Task requirements
Output all entries verbatim. Skip pictures.

Dataset
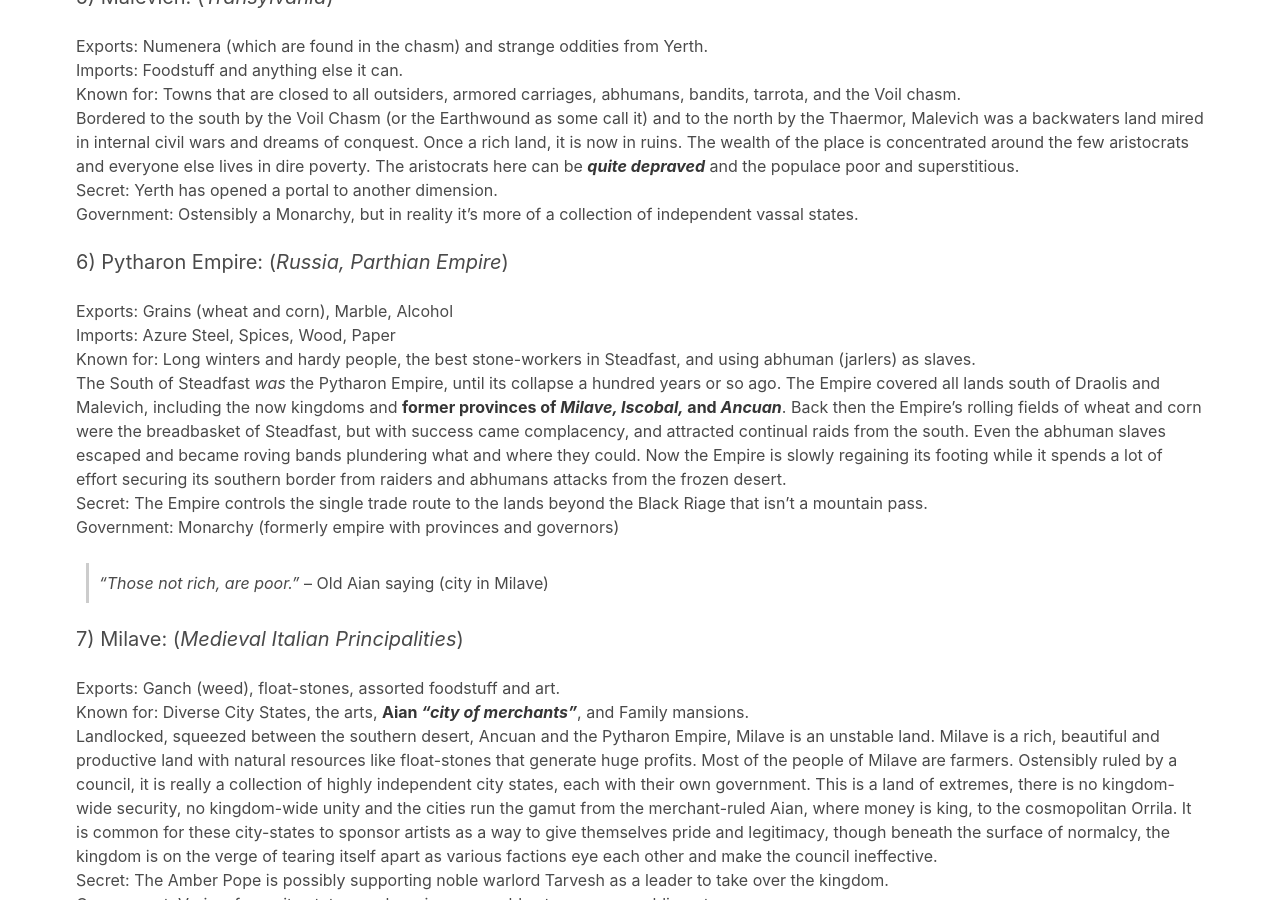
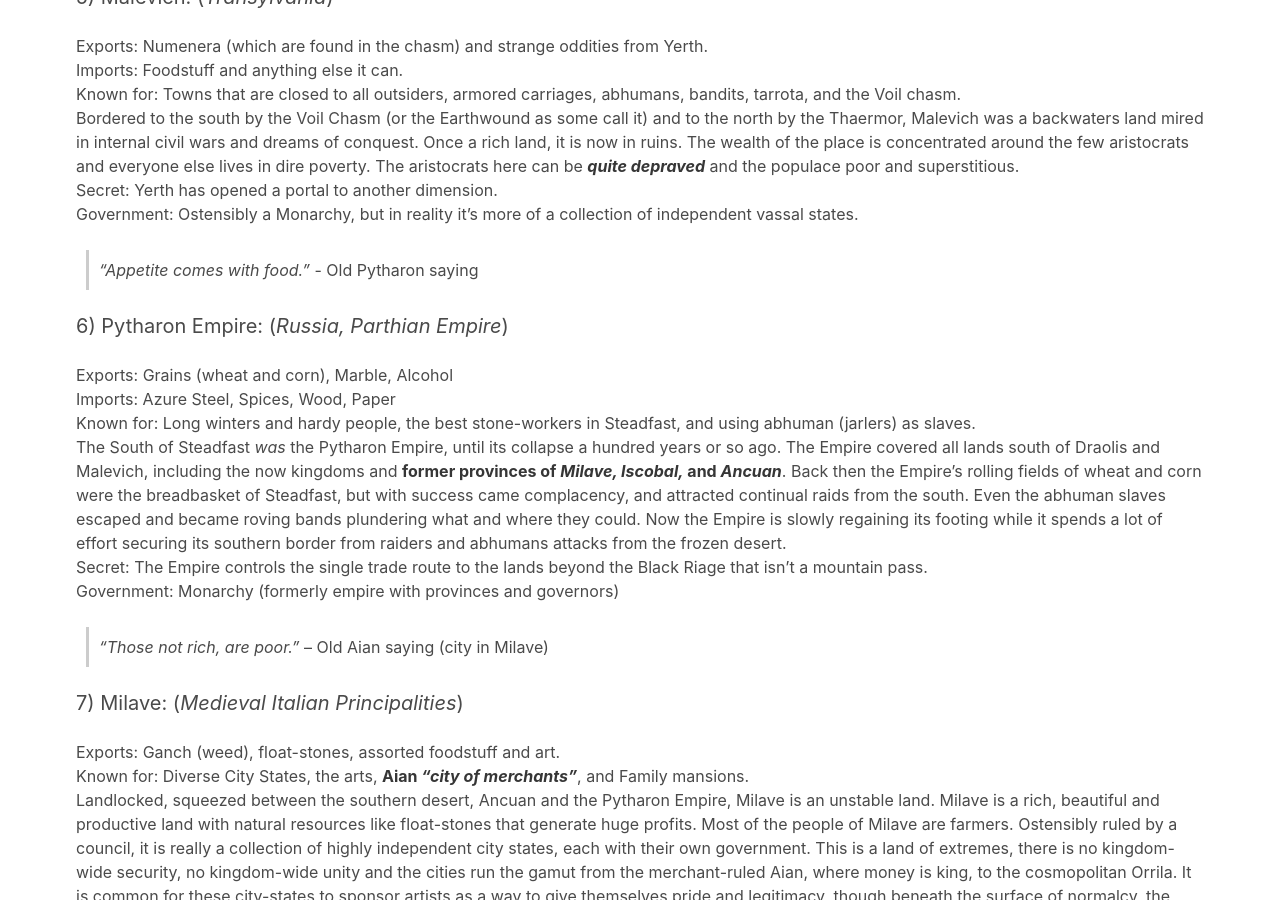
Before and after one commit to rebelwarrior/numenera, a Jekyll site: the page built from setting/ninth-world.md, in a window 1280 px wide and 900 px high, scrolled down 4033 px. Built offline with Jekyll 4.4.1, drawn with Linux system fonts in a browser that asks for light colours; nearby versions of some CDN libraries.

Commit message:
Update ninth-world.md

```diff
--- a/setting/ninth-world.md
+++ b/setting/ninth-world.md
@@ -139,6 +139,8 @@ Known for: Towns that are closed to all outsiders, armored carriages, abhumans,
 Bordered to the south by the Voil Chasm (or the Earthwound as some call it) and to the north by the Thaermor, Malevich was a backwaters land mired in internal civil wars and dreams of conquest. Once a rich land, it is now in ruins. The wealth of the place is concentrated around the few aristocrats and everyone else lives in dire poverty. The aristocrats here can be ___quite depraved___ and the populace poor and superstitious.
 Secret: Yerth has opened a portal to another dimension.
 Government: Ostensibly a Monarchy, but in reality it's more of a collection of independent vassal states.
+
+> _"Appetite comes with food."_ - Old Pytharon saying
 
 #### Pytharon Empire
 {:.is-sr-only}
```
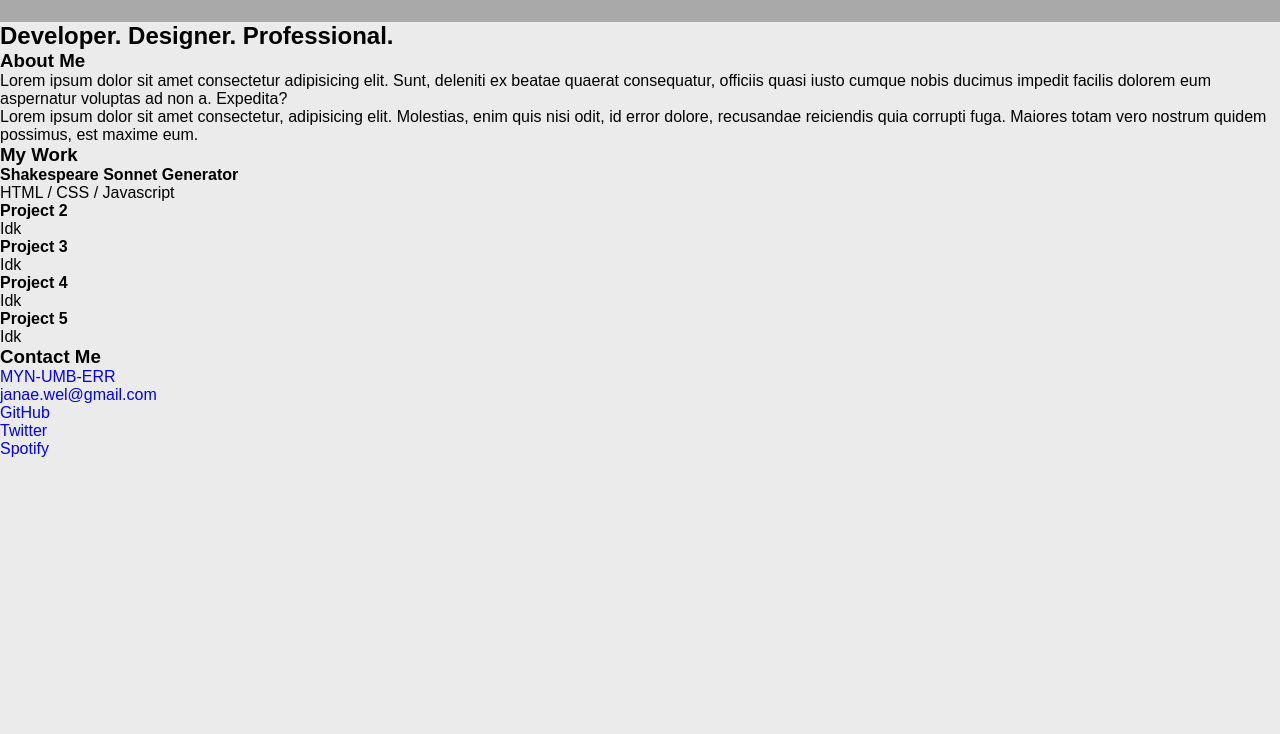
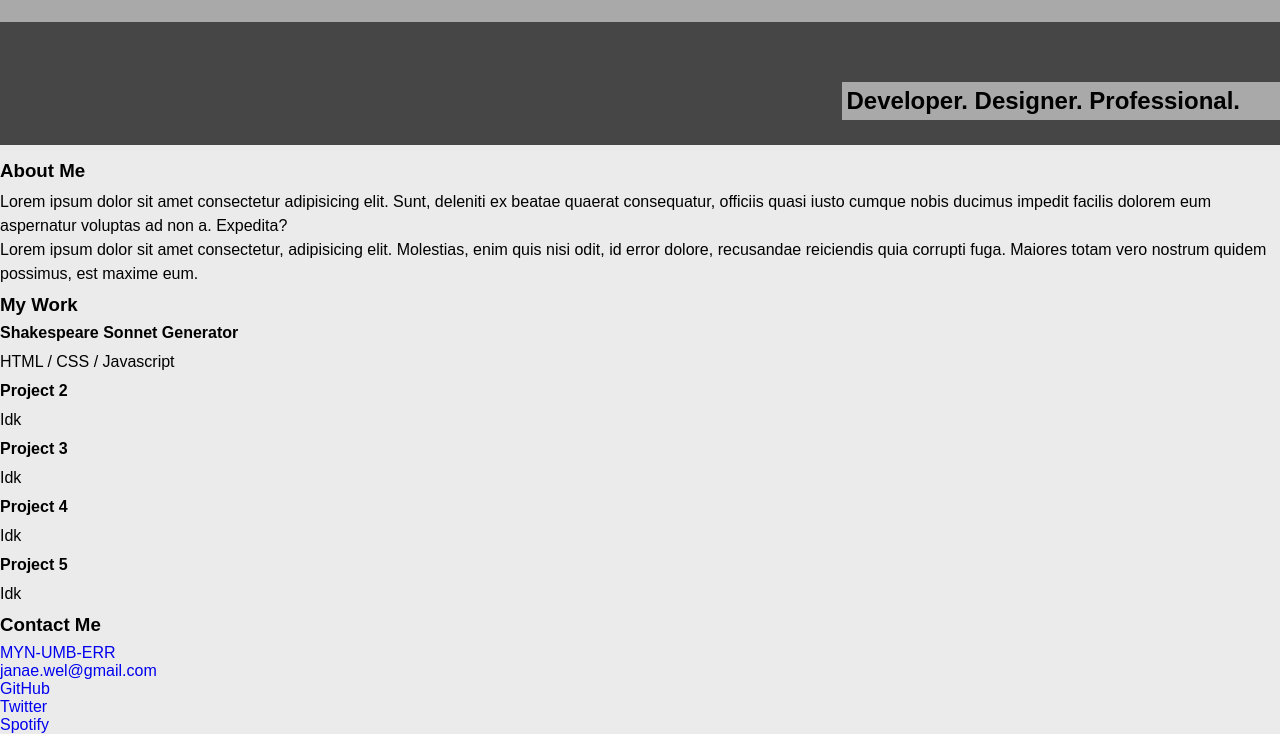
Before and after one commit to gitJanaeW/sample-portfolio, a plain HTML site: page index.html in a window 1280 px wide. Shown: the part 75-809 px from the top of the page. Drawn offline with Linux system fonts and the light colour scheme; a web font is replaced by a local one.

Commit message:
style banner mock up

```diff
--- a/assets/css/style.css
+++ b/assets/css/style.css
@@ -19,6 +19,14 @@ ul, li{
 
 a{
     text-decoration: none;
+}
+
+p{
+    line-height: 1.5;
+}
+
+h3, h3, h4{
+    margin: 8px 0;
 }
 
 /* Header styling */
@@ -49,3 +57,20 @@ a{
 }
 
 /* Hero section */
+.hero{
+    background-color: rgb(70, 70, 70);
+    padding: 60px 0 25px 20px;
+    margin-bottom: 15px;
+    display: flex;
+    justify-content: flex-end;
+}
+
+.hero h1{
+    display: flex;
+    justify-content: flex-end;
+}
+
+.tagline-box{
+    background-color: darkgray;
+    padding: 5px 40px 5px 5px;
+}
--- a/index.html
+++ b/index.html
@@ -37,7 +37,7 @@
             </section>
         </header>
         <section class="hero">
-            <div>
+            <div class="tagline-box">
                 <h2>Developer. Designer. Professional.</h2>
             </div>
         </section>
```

Solved problem
Before and after one commit to rebelwarrior/numenera, a Jekyll site: the page built from setting/ninth-world.md, in a window 1280 px wide and 900 px high, scrolled down 4033 px. Built offline with Jekyll 4.4.1, drawn with Linux system fonts in a browser that asks for light colours; nearby versions of some CDN libraries.

Commit message:
Update ninth-world.md

```diff
--- a/setting/ninth-world.md
+++ b/setting/ninth-world.md
@@ -139,6 +139,8 @@ Known for: Towns that are closed to all outsiders, armored carriages, abhumans,
 Bordered to the south by the Voil Chasm (or the Earthwound as some call it) and to the north by the Thaermor, Malevich was a backwaters land mired in internal civil wars and dreams of conquest. Once a rich land, it is now in ruins. The wealth of the place is concentrated around the few aristocrats and everyone else lives in dire poverty. The aristocrats here can be ___quite depraved___ and the populace poor and superstitious.
 Secret: Yerth has opened a portal to another dimension.
 Government: Ostensibly a Monarchy, but in reality it's more of a collection of independent vassal states.
+
+> _"Appetite comes with food."_ - Old Pytharon saying
 
 #### Pytharon Empire
 {:.is-sr-only}
```
Before and after one commit to gitJanaeW/sample-portfolio, a plain HTML site: page index.html in a window 1280 px wide. Shown: the part 75-809 px from the top of the page. Drawn offline with Linux system fonts and the light colour scheme; a web font is replaced by a local one.

Commit message:
style banner mock up

```diff
--- a/assets/css/style.css
+++ b/assets/css/style.css
@@ -19,6 +19,14 @@ ul, li{
 
 a{
     text-decoration: none;
+}
+
+p{
+    line-height: 1.5;
+}
+
+h3, h3, h4{
+    margin: 8px 0;
 }
 
 /* Header styling */
@@ -49,3 +57,20 @@ a{
 }
 
 /* Hero section */
+.hero{
+    background-color: rgb(70, 70, 70);
+    padding: 60px 0 25px 20px;
+    margin-bottom: 15px;
+    display: flex;
+    justify-content: flex-end;
+}
+
+.hero h1{
+    display: flex;
+    justify-content: flex-end;
+}
+
+.tagline-box{
+    background-color: darkgray;
+    padding: 5px 40px 5px 5px;
+}
--- a/index.html
+++ b/index.html
@@ -37,7 +37,7 @@
             </section>
         </header>
         <section class="hero">
-            <div>
+            <div class="tagline-box">
                 <h2>Developer. Designer. Professional.</h2>
             </div>
         </section>
```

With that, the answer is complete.